▶ Exercise:
The lines below that include the word "useEffect" are to be reported.

▶ Material provided:

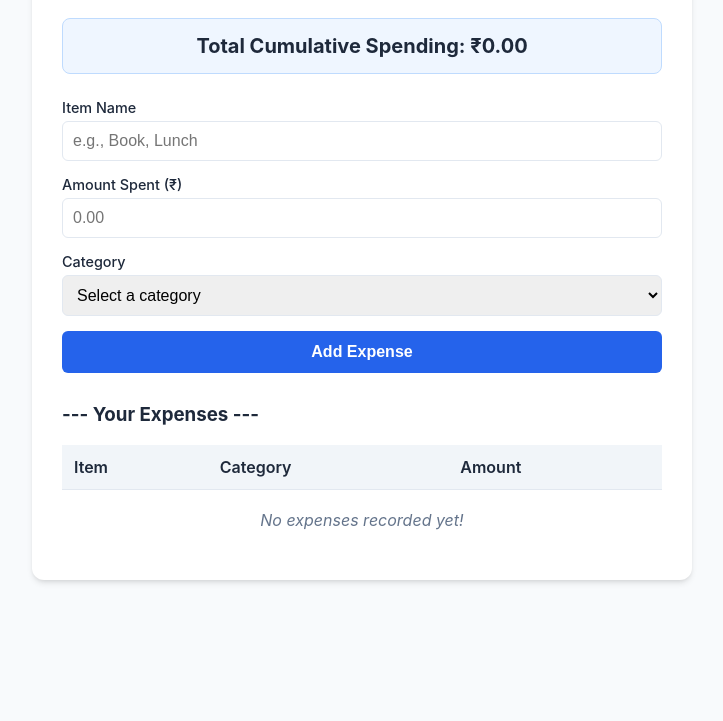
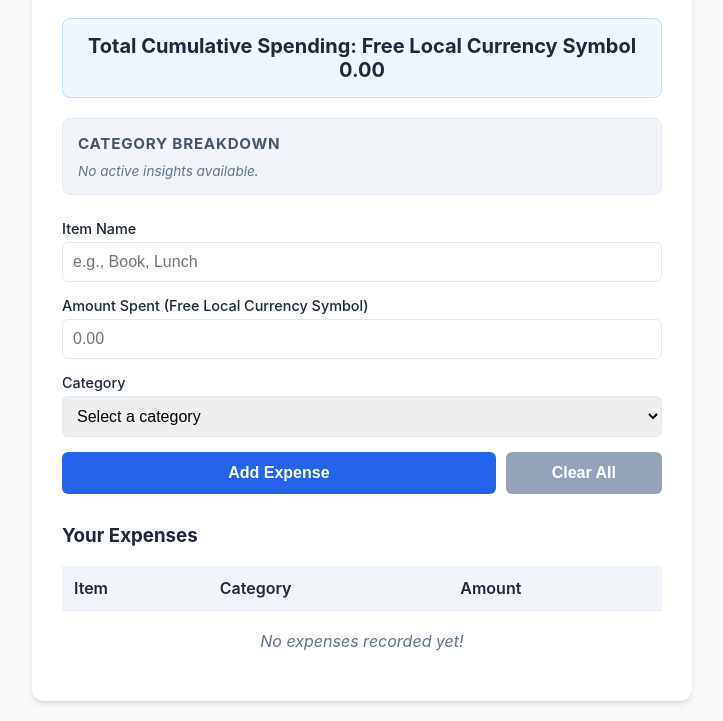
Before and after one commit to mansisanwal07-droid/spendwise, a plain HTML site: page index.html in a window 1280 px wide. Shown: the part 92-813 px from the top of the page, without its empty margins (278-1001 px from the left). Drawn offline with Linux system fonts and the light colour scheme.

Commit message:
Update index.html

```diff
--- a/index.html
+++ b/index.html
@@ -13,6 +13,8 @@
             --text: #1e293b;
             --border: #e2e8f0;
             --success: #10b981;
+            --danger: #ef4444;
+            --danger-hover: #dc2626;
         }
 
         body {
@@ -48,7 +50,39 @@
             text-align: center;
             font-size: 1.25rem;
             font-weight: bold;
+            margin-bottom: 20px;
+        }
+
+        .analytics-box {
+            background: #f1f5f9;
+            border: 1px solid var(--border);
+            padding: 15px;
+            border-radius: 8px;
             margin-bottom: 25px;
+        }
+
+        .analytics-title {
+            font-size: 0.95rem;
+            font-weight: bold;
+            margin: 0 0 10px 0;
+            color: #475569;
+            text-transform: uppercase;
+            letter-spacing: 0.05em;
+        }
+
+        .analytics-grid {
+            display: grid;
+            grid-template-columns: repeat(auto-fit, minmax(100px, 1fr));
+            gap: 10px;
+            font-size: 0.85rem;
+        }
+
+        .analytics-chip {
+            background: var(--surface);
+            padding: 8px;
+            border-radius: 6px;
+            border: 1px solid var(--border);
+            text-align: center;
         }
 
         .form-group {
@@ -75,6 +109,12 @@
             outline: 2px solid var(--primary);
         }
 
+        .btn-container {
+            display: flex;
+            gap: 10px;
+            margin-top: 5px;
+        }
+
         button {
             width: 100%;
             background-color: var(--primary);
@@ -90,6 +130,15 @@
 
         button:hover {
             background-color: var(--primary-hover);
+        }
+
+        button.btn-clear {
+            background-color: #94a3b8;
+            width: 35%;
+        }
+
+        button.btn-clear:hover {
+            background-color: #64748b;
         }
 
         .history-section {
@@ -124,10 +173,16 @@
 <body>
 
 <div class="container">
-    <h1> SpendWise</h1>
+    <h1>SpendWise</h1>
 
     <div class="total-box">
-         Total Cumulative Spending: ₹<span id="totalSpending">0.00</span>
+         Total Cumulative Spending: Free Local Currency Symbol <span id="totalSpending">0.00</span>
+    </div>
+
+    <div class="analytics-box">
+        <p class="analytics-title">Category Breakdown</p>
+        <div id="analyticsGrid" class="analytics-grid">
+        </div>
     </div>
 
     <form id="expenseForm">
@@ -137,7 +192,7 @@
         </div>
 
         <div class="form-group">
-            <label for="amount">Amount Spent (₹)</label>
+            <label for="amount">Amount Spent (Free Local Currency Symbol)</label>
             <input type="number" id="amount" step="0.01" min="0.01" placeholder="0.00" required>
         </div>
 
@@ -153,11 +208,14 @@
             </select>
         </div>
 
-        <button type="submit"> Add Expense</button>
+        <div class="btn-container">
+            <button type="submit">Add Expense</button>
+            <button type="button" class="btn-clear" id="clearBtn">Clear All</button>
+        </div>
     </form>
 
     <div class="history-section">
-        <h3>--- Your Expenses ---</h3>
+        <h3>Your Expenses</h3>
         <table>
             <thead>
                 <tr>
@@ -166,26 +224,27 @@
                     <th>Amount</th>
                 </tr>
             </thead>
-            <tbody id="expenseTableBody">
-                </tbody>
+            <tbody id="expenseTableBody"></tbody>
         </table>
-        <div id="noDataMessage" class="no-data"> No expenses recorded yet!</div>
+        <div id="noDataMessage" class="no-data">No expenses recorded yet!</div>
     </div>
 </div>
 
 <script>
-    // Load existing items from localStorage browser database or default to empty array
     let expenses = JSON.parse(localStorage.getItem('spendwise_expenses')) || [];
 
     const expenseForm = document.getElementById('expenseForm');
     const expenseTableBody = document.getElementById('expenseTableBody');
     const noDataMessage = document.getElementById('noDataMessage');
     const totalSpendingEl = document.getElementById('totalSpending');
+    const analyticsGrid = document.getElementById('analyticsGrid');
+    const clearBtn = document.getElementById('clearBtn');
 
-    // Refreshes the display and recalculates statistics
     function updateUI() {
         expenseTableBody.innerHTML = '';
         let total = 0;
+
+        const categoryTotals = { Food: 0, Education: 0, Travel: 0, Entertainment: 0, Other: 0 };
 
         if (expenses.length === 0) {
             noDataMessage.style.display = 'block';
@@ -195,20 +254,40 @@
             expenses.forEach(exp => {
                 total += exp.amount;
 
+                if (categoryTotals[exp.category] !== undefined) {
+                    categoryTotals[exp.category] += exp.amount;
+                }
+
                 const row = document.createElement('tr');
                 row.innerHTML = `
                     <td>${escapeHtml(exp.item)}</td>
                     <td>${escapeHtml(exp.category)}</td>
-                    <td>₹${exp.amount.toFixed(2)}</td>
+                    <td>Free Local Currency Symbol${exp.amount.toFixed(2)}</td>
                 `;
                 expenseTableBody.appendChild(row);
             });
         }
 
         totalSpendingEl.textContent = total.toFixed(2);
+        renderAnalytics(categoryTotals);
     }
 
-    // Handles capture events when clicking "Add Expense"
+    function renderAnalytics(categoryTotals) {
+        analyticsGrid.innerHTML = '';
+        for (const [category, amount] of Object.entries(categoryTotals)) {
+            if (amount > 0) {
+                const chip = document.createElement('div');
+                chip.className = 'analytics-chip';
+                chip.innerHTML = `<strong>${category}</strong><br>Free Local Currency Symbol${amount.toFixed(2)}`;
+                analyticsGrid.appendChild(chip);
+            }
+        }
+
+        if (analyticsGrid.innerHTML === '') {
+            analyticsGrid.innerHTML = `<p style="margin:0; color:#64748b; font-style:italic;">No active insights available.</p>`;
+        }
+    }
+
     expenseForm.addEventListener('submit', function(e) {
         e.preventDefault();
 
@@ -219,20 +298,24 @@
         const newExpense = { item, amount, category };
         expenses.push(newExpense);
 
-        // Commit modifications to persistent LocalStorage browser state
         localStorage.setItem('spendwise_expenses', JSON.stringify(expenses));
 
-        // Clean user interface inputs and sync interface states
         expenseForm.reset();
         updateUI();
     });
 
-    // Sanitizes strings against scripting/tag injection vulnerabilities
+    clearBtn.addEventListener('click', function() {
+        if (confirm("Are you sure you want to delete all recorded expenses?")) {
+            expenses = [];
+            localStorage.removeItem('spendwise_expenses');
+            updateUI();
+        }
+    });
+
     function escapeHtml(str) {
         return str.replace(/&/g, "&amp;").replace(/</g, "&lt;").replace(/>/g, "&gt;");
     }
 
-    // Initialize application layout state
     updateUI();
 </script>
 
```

...

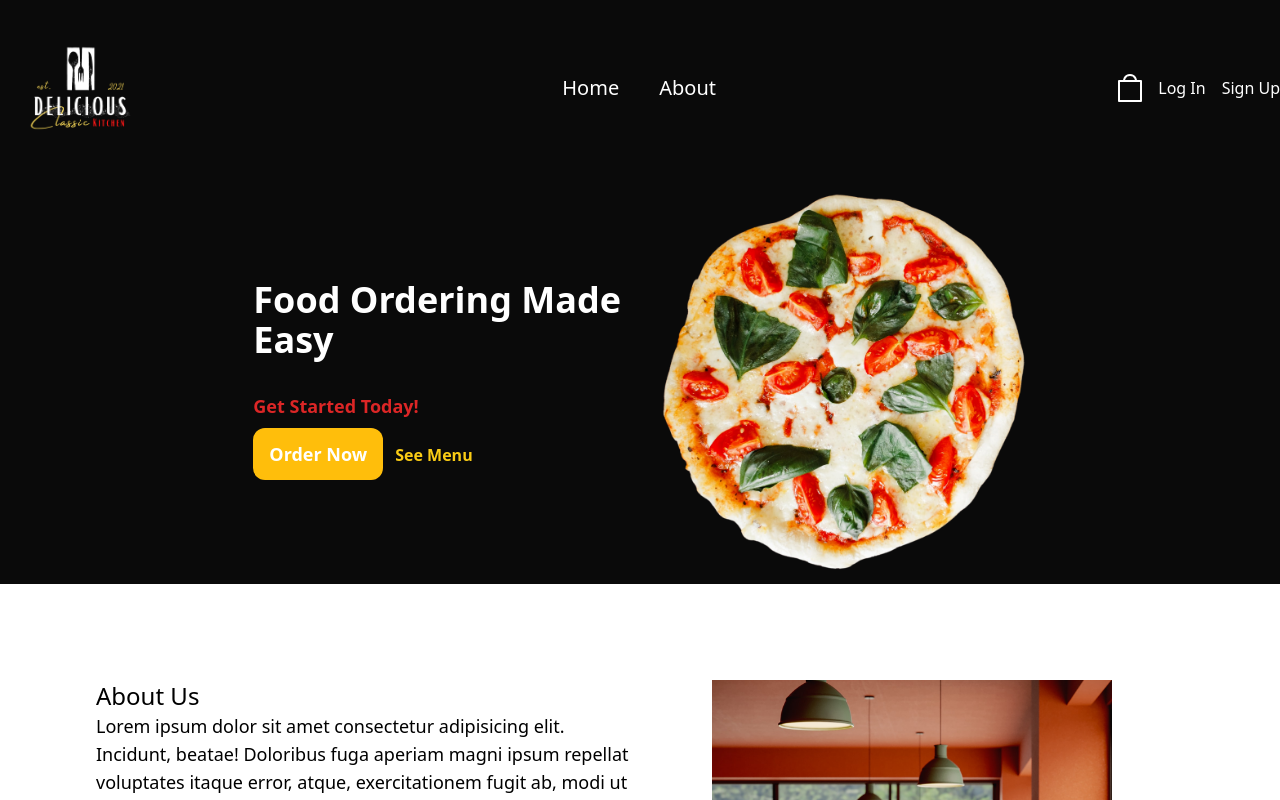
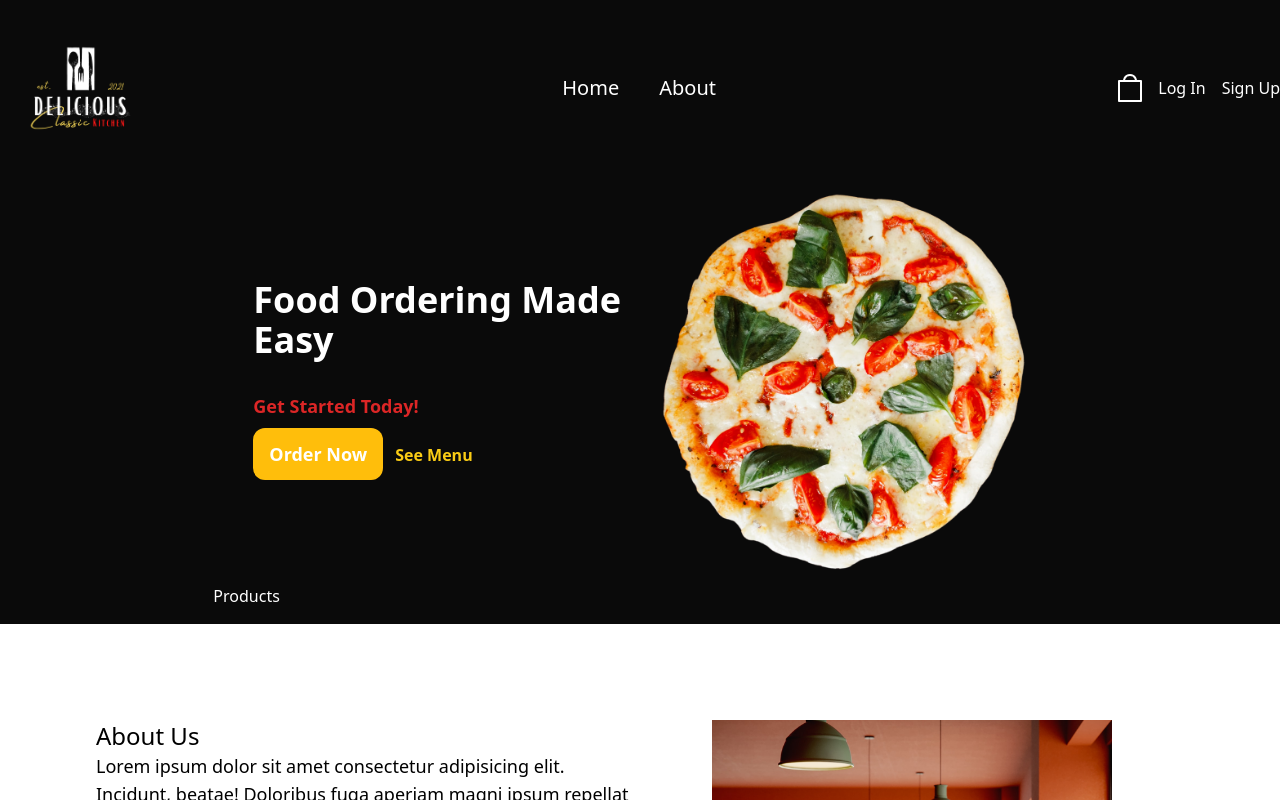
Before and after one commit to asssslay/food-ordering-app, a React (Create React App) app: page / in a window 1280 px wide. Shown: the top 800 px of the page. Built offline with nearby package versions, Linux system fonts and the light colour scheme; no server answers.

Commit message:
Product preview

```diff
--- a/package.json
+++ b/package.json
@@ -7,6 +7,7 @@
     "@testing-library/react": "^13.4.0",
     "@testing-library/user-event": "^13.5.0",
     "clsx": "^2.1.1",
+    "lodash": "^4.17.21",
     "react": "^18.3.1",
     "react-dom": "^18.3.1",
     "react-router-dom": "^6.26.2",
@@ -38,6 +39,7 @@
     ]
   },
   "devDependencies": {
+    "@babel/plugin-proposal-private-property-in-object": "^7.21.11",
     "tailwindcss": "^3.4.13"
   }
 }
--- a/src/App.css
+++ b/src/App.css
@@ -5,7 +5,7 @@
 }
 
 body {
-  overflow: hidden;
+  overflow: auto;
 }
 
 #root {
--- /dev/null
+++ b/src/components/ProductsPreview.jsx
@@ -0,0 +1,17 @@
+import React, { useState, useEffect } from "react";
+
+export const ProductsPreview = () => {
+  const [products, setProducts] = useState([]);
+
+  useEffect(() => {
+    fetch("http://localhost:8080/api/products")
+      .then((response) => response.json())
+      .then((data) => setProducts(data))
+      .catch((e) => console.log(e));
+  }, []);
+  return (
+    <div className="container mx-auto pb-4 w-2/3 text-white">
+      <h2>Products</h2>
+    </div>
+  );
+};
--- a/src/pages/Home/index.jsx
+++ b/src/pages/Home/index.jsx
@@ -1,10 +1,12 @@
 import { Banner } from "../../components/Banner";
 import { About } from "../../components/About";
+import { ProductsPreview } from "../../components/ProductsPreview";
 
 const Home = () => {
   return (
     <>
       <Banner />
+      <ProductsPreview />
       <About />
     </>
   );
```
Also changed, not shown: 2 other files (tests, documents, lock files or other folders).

--

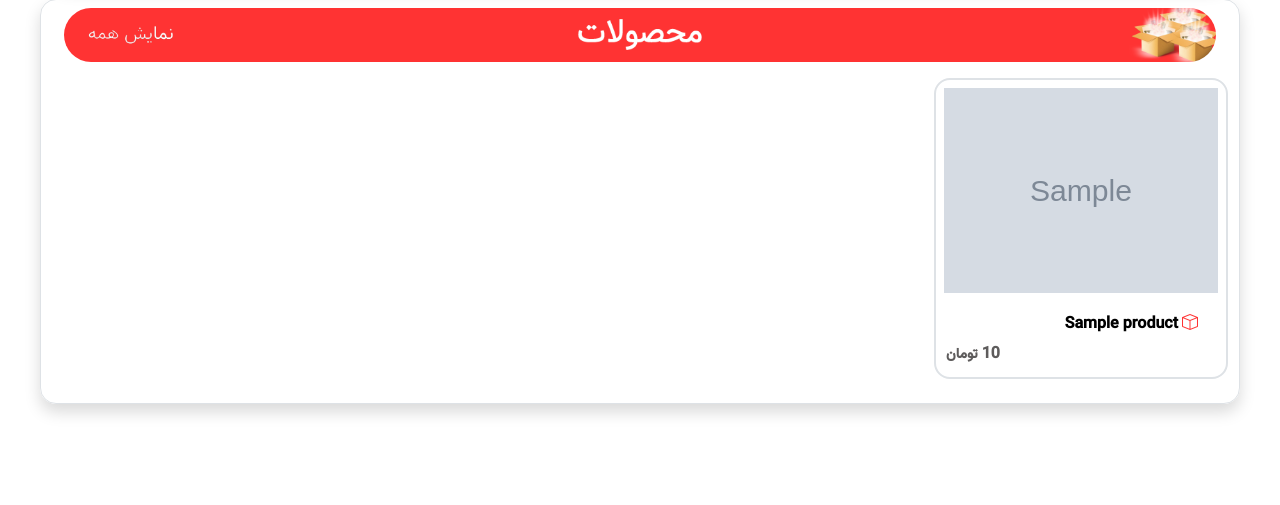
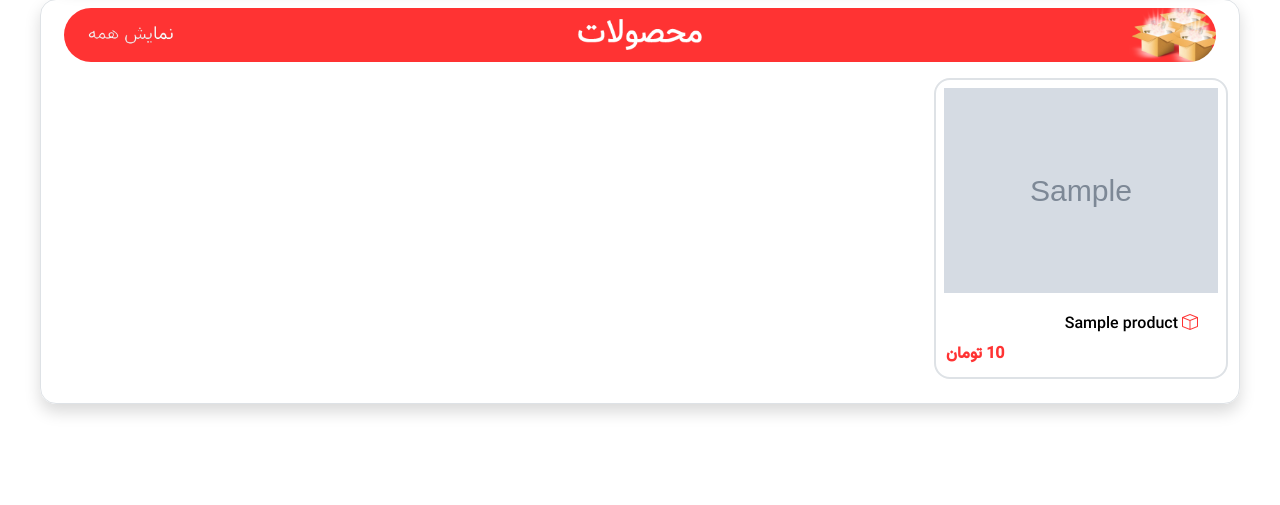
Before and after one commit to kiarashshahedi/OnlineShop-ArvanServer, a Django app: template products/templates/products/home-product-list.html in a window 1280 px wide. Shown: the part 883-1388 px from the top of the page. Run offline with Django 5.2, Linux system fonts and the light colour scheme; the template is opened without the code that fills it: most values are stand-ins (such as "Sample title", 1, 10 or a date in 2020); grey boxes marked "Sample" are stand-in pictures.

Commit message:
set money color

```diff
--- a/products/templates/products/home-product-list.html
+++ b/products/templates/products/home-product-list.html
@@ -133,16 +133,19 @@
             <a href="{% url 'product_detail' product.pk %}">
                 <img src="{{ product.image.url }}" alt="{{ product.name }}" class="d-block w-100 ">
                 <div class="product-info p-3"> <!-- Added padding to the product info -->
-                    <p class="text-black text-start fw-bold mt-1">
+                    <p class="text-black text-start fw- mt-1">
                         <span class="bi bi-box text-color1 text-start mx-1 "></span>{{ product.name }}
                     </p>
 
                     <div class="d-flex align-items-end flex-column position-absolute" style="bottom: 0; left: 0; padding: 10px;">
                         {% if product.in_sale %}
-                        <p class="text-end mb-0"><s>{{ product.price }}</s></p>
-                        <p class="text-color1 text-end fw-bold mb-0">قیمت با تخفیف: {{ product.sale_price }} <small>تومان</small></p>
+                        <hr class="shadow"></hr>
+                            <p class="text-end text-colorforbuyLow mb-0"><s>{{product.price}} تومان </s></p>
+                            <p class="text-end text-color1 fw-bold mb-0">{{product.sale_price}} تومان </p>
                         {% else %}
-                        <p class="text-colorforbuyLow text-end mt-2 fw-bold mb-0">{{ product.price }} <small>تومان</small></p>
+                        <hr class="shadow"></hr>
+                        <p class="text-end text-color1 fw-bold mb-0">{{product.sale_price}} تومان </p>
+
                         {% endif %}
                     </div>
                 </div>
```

▶ Answer space:
+import React, { useState, useEffect } from "react";
+  useEffect(() => {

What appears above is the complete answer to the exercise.